Deming rationalized that at the expense of leadership, management had over-expressed organizational control, thus devoting a majority of their time worrying only about outcomes. He pushes them to concentrate their efforts in improvements by making company visions actual actions of the corporation.
Corporate leaders should center their attention on finding the source of any problems and correcting them in the system rather than blaming certain individuals for these inefficiencies. In correcting wrongs in this sense, a horizontal focus is formed between all employees because managers seek advice from all levels and give equal insight to their opinions. In effect management focuses on larger issues rather than minute details which saves time and money in the long-term.
This also prevents management from depriving the lower levels of their opportunities to promote their abilities and assume accountabilities for their performances. Without the stress of overseers rating them while they are working, these employees usually perform at higher standards because they feel management trusts their skills.

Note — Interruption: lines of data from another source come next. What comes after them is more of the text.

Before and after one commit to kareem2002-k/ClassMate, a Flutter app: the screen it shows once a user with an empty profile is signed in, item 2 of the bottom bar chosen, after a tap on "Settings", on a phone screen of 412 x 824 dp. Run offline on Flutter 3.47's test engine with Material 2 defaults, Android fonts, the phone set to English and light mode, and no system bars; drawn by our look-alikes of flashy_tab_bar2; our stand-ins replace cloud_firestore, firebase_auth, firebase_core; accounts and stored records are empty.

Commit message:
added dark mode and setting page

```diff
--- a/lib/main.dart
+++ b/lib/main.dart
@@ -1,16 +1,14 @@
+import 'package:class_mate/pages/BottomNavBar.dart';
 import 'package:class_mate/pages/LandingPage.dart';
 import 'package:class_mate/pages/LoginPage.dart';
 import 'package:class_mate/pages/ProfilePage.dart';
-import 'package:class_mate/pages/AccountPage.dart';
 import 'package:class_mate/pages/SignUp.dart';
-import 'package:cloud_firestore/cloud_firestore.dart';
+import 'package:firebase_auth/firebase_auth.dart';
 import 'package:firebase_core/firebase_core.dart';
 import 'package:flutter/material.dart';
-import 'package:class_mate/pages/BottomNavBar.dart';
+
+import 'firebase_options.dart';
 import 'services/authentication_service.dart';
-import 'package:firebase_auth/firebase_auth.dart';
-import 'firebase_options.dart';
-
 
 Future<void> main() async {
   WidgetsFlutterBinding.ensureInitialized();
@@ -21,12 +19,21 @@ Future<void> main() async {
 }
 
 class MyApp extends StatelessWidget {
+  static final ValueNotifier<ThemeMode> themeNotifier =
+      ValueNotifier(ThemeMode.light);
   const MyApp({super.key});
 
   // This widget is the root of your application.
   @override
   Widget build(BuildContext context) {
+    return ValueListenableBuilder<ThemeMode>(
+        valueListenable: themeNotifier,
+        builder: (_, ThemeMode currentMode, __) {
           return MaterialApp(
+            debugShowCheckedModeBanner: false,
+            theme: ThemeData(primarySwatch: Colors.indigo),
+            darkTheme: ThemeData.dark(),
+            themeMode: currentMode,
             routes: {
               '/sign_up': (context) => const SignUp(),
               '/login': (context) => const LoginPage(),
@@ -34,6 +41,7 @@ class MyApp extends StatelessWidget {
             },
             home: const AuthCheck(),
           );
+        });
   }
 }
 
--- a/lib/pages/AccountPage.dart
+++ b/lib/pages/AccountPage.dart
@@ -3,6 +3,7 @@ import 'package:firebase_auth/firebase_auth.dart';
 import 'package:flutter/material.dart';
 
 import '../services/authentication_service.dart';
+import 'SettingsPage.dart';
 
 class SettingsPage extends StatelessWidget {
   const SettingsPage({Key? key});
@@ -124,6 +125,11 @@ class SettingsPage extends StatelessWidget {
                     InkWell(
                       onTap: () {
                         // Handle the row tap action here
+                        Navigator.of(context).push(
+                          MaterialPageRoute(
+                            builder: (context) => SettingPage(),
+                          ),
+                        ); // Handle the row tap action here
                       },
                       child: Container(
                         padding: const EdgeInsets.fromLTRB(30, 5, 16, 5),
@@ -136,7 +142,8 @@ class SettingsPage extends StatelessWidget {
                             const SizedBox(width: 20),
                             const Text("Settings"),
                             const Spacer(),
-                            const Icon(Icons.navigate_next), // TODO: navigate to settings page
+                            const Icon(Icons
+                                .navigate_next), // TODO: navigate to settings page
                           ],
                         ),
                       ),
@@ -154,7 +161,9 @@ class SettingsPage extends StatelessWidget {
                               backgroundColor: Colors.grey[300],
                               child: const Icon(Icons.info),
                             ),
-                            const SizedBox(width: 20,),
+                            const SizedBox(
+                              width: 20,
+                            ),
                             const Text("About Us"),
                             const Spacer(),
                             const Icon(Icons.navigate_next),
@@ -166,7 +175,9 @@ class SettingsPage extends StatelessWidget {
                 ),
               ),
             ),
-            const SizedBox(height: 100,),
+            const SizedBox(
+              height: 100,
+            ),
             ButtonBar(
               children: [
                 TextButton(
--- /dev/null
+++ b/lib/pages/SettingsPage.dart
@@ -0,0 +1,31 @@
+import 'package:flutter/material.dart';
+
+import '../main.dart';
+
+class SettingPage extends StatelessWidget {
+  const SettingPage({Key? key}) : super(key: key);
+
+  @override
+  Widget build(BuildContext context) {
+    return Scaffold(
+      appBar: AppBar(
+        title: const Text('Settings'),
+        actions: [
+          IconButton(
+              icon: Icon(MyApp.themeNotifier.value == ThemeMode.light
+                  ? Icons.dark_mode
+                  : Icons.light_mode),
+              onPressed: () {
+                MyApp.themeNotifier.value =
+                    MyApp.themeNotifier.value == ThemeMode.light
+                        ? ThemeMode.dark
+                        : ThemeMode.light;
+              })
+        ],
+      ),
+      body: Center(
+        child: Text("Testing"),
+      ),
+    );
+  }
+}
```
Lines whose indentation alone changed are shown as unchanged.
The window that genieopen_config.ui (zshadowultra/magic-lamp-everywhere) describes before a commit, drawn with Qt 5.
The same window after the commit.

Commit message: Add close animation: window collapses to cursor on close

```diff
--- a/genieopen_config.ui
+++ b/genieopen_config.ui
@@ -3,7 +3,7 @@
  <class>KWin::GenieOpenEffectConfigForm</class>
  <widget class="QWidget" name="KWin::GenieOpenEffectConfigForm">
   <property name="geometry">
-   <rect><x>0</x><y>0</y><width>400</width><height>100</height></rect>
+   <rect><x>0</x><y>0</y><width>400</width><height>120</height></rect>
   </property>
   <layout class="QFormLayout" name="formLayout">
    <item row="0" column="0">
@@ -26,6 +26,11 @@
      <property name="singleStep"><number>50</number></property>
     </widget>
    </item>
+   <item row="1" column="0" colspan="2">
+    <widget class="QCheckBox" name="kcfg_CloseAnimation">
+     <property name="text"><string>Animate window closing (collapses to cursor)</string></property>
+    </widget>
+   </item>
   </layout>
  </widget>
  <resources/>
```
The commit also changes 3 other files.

Allowing them freedom of performance creates extra time for managers to perform urgent managerial duties such as correcting essential problems and adhering to the demands of higher levels without the extreme pressures felt under vertical hierarchies.